» **SUPPLIED RECORDS**:
::::
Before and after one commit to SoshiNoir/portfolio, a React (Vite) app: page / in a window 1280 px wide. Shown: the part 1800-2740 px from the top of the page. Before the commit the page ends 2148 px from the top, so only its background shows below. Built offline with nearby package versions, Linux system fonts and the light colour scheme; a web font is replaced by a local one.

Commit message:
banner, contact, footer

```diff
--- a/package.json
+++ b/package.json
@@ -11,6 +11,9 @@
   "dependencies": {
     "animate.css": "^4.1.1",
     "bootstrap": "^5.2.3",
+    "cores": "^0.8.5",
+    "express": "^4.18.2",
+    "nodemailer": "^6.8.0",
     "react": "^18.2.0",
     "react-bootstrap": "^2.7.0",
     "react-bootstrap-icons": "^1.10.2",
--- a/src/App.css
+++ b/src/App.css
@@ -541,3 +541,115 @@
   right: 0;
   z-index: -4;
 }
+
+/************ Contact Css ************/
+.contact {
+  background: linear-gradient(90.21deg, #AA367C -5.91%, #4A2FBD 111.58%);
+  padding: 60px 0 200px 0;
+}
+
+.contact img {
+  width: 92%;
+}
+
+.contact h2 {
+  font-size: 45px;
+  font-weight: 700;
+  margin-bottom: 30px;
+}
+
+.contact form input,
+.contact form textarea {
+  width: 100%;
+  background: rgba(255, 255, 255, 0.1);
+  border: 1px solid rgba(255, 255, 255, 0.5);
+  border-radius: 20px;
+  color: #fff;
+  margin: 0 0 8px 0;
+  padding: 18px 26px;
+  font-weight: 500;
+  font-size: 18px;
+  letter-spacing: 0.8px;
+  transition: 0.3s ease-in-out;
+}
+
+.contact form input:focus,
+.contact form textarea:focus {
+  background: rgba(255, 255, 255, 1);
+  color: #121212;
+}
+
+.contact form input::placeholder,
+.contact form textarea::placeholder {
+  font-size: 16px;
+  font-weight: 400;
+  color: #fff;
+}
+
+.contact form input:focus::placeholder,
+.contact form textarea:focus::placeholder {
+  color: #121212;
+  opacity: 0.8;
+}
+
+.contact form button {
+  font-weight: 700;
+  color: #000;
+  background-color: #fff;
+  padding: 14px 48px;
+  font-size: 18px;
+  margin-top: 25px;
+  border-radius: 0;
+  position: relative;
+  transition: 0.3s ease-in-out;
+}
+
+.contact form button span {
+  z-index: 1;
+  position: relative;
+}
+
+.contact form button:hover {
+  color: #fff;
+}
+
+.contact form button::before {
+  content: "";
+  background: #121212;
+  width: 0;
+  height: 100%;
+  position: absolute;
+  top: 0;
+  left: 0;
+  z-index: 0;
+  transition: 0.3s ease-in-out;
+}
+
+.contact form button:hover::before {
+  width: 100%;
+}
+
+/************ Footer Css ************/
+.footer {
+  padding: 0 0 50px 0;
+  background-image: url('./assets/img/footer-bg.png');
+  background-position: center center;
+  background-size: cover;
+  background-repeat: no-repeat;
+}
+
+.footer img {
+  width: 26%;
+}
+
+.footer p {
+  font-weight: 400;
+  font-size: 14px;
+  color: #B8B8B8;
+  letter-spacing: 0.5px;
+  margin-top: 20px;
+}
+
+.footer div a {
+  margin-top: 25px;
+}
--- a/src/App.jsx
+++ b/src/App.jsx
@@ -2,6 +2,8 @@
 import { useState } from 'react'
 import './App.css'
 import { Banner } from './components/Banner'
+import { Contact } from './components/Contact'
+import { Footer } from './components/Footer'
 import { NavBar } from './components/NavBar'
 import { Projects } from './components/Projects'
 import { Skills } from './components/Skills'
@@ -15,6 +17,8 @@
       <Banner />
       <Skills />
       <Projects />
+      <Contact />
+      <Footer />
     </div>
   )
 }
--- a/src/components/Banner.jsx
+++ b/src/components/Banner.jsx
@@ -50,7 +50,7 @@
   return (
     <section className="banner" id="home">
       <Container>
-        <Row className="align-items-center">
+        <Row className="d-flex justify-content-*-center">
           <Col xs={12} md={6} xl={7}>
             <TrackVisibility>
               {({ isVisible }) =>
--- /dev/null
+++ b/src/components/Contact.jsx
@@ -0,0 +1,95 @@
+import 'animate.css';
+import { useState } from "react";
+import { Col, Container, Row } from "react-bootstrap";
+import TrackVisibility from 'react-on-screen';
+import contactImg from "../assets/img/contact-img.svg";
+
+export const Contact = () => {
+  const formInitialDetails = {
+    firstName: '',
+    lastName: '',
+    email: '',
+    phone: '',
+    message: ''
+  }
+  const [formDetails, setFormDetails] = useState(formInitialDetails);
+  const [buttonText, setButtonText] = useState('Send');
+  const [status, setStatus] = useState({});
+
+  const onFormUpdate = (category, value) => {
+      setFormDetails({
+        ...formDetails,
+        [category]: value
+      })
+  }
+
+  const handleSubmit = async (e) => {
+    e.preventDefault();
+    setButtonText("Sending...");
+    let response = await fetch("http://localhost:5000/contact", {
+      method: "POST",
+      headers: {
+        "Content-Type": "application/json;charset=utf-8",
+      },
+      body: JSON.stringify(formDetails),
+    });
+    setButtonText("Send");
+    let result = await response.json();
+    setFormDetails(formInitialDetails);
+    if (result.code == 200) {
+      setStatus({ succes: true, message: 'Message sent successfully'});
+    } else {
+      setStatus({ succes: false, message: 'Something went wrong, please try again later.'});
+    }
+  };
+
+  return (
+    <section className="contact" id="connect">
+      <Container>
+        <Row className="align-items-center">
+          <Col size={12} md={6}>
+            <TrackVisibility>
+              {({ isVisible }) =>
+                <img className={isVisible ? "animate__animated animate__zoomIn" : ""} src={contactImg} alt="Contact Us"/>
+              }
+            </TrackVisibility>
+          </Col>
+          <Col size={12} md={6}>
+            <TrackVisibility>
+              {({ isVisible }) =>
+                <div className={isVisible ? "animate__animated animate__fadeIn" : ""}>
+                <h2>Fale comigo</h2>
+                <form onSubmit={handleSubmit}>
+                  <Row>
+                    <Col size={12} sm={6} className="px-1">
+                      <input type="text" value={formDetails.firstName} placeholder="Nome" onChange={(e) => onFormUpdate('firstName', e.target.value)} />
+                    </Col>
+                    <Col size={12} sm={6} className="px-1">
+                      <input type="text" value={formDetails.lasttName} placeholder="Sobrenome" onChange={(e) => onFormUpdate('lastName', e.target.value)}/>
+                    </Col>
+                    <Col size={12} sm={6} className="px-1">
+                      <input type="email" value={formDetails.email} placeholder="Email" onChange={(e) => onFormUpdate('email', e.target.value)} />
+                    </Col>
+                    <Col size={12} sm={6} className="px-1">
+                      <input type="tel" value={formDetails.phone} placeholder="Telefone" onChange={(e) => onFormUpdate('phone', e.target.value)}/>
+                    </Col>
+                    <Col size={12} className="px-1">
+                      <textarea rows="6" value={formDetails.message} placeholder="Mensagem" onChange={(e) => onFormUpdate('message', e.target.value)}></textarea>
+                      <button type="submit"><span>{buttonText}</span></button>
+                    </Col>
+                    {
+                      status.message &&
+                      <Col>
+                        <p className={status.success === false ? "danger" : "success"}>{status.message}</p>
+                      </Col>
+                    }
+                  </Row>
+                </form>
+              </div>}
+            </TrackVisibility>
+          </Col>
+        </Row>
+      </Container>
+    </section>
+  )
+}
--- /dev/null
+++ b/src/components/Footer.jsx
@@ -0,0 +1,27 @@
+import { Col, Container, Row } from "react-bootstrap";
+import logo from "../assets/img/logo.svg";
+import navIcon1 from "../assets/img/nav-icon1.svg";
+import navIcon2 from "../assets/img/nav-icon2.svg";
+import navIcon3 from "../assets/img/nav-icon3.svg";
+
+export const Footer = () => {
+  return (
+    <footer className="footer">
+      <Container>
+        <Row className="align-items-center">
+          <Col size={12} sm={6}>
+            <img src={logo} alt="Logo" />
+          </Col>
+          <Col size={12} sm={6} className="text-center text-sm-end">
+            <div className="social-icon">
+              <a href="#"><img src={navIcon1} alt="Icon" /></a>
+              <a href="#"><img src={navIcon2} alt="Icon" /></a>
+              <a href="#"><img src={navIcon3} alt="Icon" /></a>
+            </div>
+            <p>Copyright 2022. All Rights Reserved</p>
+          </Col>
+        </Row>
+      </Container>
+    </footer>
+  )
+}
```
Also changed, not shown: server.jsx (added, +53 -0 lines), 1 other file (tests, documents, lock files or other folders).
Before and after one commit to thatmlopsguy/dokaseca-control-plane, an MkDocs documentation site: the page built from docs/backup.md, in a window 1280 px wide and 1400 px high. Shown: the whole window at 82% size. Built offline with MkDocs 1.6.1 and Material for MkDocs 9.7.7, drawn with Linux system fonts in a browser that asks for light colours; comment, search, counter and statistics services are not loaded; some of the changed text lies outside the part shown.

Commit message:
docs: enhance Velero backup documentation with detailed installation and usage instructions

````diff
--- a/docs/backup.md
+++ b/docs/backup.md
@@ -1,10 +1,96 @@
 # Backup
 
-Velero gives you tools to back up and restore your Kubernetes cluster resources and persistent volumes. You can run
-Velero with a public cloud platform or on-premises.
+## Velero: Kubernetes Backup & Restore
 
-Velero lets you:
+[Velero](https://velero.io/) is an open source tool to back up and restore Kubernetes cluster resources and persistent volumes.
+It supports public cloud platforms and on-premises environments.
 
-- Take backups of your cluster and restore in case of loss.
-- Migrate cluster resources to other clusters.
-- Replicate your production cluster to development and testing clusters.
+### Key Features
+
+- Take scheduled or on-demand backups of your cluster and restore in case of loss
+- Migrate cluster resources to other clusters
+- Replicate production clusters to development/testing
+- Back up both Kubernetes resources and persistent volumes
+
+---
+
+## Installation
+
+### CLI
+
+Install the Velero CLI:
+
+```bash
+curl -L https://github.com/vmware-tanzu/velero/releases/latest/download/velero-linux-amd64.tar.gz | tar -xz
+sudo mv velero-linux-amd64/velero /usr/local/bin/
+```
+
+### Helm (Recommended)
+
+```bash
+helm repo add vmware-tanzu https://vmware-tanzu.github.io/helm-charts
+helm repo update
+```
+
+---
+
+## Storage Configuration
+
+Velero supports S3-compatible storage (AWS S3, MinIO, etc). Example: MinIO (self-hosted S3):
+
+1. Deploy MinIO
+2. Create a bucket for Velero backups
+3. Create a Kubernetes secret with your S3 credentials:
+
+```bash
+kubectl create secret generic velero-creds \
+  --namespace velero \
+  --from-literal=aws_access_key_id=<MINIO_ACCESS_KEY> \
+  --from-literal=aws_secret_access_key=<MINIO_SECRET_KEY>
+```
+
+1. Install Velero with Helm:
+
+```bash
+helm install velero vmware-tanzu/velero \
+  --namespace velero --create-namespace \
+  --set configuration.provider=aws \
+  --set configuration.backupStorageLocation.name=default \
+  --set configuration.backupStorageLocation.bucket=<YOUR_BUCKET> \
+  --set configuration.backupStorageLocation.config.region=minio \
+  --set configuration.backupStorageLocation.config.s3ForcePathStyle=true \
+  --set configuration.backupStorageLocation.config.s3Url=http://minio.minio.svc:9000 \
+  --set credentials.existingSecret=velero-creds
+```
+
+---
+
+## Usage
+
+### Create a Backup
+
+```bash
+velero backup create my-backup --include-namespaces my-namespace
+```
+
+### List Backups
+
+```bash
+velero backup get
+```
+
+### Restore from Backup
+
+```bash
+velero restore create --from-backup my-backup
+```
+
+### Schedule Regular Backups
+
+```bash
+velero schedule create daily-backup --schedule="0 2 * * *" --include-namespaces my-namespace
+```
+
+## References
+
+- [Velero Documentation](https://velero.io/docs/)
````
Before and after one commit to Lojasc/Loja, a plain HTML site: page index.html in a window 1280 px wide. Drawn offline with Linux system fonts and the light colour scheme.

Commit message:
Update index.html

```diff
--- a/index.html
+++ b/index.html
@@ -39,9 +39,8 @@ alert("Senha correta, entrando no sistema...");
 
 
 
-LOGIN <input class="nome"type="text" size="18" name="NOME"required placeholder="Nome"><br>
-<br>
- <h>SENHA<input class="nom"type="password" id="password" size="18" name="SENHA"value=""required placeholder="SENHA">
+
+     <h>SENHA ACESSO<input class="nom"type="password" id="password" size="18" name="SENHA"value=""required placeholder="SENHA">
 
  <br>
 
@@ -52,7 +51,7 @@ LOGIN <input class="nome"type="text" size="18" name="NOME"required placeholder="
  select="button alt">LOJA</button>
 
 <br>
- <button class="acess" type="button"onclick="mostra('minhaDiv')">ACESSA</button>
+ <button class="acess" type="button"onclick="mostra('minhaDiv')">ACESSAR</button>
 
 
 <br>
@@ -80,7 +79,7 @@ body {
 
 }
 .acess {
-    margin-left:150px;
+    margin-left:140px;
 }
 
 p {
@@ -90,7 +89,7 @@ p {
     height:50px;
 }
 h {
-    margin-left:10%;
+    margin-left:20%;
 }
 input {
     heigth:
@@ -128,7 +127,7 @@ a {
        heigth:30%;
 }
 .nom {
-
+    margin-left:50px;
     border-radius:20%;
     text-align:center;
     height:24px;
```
::::
Scan the material above. Return every line containing the string "position".

+  position: relative;
+  position: relative;
+  position: absolute;
+  background-position: center center;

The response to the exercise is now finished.